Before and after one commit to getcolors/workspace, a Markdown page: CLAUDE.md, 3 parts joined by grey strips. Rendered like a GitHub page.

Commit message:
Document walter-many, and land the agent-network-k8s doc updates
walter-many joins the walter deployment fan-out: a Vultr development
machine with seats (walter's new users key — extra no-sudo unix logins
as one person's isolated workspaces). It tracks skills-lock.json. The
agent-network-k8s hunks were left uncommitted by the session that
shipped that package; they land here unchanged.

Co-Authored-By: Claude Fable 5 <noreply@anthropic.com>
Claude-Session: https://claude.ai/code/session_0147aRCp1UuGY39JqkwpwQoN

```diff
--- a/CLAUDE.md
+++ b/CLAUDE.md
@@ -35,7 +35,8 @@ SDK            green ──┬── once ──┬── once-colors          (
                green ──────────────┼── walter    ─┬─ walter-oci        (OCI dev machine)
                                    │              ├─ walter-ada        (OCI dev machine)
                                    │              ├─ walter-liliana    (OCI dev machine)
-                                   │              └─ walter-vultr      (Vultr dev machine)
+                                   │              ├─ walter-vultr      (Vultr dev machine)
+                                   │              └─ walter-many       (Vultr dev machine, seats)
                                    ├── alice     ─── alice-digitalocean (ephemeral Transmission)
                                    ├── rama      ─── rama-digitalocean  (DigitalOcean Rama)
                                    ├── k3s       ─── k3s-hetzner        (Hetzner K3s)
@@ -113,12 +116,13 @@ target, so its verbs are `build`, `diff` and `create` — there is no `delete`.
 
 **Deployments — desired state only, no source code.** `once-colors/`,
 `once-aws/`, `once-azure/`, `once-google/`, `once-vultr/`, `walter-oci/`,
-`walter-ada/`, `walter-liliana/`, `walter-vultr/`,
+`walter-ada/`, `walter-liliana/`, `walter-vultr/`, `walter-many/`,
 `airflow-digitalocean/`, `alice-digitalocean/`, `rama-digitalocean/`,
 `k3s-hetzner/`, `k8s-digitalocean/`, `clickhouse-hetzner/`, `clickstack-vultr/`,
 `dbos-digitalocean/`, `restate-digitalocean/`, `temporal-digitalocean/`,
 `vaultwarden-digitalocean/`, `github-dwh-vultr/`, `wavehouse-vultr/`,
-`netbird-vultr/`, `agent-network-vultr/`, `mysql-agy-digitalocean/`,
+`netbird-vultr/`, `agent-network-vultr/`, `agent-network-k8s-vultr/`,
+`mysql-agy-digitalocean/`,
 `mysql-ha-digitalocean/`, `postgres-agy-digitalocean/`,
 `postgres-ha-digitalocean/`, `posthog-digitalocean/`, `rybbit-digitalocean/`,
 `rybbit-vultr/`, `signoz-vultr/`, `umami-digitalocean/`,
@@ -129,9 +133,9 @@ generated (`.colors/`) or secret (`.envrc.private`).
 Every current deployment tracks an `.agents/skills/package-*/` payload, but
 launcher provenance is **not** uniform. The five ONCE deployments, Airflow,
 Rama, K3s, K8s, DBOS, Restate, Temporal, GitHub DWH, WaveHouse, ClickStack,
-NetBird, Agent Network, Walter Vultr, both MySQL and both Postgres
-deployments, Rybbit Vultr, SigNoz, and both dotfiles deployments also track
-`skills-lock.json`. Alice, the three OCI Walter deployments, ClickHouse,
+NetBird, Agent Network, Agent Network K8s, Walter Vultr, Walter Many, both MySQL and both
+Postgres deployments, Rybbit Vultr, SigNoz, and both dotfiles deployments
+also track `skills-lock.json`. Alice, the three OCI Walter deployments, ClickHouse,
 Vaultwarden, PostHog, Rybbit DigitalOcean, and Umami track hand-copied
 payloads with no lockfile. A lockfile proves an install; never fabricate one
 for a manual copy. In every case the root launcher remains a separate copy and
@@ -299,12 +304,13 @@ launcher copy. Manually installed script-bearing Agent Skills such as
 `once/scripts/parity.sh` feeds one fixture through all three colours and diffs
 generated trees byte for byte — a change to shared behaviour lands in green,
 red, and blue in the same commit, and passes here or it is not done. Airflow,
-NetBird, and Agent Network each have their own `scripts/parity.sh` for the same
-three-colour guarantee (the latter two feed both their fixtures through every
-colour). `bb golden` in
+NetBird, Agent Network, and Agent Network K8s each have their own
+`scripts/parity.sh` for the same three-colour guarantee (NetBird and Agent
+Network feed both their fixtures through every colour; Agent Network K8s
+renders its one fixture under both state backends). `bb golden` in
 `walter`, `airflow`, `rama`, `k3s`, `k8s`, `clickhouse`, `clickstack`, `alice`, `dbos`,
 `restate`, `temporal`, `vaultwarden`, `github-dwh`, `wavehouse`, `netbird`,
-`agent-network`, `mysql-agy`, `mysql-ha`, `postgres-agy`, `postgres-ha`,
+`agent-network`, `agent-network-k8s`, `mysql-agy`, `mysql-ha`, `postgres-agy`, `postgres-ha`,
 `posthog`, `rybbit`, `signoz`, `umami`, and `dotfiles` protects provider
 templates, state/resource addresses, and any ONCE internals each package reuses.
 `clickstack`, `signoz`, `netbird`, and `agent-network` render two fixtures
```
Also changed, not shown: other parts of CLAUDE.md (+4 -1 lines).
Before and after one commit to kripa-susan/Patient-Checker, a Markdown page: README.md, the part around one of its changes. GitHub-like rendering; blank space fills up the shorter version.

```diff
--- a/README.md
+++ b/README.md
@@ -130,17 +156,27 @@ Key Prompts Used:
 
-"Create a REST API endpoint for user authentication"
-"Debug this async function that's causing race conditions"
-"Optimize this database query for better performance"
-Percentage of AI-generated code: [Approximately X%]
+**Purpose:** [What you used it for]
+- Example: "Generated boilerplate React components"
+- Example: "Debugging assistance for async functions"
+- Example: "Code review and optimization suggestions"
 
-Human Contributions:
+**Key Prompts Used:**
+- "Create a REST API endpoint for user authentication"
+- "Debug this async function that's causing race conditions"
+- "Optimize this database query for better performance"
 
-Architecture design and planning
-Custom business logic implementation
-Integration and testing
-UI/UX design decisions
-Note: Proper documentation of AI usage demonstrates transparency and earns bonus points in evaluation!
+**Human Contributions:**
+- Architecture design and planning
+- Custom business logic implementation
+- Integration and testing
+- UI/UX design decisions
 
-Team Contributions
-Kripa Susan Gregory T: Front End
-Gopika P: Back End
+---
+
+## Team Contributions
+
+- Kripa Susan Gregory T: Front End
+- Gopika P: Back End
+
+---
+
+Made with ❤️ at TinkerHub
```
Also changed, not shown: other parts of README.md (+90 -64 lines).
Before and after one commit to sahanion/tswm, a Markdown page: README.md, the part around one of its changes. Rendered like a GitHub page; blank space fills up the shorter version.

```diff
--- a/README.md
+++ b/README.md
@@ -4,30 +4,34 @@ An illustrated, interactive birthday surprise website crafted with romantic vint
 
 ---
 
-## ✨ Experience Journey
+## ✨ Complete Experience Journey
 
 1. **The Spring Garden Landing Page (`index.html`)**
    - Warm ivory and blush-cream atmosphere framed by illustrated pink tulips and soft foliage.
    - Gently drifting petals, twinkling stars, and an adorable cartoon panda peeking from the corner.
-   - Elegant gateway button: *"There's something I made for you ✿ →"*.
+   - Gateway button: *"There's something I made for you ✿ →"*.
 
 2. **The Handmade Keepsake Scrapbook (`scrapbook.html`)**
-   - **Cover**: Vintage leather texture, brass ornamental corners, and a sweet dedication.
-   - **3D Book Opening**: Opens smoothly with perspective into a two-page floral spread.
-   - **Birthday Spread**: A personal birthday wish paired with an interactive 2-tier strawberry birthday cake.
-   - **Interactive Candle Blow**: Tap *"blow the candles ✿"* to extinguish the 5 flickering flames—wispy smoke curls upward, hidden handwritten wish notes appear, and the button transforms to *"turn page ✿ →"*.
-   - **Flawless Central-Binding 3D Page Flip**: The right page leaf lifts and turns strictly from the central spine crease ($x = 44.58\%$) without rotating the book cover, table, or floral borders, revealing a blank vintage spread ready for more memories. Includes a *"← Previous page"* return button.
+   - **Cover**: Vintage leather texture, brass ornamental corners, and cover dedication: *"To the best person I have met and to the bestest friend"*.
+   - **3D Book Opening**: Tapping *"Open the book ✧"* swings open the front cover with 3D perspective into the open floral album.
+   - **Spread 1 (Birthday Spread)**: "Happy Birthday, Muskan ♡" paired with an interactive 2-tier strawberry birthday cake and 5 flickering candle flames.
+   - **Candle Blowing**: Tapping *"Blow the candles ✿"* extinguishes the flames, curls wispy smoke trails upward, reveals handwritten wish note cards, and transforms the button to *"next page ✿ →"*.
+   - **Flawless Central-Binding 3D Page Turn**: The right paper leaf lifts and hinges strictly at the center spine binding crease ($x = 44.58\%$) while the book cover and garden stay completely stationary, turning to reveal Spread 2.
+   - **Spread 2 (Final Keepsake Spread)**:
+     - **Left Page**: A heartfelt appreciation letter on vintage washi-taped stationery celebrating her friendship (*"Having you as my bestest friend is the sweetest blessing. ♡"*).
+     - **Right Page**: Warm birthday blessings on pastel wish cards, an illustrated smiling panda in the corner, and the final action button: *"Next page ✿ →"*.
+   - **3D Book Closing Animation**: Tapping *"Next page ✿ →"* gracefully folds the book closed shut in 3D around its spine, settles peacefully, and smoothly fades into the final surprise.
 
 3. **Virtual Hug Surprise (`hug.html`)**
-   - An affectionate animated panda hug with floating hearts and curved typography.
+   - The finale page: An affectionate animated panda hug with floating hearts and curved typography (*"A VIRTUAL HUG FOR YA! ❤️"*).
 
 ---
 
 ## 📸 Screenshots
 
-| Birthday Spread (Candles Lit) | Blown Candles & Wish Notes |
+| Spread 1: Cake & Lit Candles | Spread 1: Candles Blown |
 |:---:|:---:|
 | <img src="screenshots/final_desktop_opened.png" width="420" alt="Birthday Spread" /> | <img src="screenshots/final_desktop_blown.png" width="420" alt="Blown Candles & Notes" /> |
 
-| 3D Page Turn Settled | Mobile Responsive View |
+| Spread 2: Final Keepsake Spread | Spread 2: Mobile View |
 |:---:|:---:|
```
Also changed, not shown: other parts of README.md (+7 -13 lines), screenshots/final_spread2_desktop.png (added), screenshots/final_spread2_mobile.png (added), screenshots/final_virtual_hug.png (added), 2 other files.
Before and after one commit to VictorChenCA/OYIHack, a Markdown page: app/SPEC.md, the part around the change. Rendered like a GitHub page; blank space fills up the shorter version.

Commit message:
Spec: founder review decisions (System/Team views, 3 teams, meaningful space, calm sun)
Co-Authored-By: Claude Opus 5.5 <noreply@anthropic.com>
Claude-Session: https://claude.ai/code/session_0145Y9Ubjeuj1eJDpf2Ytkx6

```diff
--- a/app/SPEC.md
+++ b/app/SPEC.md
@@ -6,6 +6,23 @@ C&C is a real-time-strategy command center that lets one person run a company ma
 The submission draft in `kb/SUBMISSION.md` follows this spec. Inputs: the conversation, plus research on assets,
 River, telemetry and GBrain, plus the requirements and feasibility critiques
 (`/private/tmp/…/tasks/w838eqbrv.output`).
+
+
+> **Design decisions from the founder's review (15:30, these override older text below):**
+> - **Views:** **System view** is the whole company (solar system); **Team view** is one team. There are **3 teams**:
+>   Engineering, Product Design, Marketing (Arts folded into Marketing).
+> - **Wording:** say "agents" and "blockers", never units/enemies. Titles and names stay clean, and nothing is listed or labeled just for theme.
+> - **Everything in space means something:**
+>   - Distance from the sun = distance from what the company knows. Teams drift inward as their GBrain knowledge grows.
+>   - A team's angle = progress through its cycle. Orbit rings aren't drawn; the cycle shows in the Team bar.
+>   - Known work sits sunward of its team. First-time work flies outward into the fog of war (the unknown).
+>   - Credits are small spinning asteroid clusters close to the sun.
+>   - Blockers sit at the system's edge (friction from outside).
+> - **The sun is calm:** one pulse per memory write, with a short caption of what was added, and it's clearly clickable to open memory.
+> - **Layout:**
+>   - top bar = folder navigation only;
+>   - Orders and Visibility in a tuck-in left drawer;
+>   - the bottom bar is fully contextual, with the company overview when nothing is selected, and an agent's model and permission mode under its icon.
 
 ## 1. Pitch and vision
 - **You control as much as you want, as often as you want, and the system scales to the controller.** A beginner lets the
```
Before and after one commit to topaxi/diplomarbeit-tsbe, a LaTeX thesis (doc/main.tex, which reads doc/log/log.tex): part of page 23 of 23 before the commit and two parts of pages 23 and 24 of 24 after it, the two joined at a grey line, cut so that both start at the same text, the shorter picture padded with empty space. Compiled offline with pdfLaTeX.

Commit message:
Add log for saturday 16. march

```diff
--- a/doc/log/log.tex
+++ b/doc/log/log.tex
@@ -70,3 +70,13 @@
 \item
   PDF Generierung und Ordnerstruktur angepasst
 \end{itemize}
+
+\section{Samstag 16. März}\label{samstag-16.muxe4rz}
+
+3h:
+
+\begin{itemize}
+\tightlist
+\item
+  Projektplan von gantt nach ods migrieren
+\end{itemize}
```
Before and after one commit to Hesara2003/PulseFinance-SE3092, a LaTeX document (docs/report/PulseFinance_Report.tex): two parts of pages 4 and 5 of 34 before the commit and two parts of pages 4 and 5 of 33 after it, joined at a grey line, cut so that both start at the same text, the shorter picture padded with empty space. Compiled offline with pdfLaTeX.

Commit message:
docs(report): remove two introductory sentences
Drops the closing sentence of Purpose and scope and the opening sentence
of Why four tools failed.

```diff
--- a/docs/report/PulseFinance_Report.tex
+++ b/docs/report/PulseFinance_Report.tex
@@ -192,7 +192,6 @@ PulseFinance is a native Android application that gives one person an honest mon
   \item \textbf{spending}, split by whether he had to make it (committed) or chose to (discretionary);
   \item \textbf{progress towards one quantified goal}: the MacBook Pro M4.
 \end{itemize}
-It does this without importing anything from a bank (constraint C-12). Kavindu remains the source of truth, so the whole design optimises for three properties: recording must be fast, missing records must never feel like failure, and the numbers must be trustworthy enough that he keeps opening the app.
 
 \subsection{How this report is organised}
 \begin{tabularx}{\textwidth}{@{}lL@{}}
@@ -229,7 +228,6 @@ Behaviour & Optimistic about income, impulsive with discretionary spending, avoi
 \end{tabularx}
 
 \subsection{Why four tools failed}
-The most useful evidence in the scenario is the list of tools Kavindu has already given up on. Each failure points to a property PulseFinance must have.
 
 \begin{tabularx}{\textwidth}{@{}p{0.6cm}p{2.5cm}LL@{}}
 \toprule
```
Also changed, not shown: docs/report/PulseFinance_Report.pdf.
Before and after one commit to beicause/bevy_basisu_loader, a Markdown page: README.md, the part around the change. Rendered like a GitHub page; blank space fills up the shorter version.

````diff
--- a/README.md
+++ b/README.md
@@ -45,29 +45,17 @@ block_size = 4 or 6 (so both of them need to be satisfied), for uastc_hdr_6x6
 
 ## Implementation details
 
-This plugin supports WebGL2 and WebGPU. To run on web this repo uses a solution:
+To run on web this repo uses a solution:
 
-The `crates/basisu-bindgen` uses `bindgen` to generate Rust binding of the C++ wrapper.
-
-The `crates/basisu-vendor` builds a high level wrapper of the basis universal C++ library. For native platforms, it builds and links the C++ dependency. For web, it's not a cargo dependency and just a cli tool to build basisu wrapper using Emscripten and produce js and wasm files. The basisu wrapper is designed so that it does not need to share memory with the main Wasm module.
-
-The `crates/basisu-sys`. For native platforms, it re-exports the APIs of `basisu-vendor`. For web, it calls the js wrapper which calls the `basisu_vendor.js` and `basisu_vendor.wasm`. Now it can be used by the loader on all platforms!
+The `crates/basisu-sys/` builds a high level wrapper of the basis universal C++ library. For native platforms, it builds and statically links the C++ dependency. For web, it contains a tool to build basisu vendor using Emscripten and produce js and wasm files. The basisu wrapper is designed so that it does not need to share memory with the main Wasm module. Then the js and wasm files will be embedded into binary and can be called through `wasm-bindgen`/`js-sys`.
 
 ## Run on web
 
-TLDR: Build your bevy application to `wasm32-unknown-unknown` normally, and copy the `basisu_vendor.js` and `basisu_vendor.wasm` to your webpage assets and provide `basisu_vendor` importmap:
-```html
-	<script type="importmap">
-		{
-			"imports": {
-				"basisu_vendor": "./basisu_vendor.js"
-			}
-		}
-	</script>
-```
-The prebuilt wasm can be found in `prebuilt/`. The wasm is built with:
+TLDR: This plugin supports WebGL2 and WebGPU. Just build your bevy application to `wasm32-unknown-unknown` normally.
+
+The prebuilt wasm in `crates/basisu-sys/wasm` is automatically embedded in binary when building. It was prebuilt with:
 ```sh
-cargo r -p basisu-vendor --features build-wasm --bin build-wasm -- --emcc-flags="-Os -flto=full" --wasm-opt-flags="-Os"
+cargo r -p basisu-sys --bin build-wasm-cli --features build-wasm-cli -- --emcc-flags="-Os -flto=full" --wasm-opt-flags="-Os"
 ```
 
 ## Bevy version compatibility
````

● **Task description**: Return all lines of the data in which the string "three" appears.

● **Result of the exercise**:
-`skills-lock.json`. Alice, the three OCI Walter deployments, ClickHouse,
+also track `skills-lock.json`. Alice, the three OCI Walter deployments, ClickHouse,
 `once/scripts/parity.sh` feeds one fixture through all three colours and diffs
-three-colour guarantee (the latter two feed both their fixtures through every
+`scripts/parity.sh` for the same three-colour guarantee (NetBird and Agent
-It does this without importing anything from a bank (constraint C-12). Kavindu remains the source of truth, so the whole design optimises for three properties: recording must be fast, missing records must never feel like failure, and the numbers must be trustworthy enough that he keeps opening the app.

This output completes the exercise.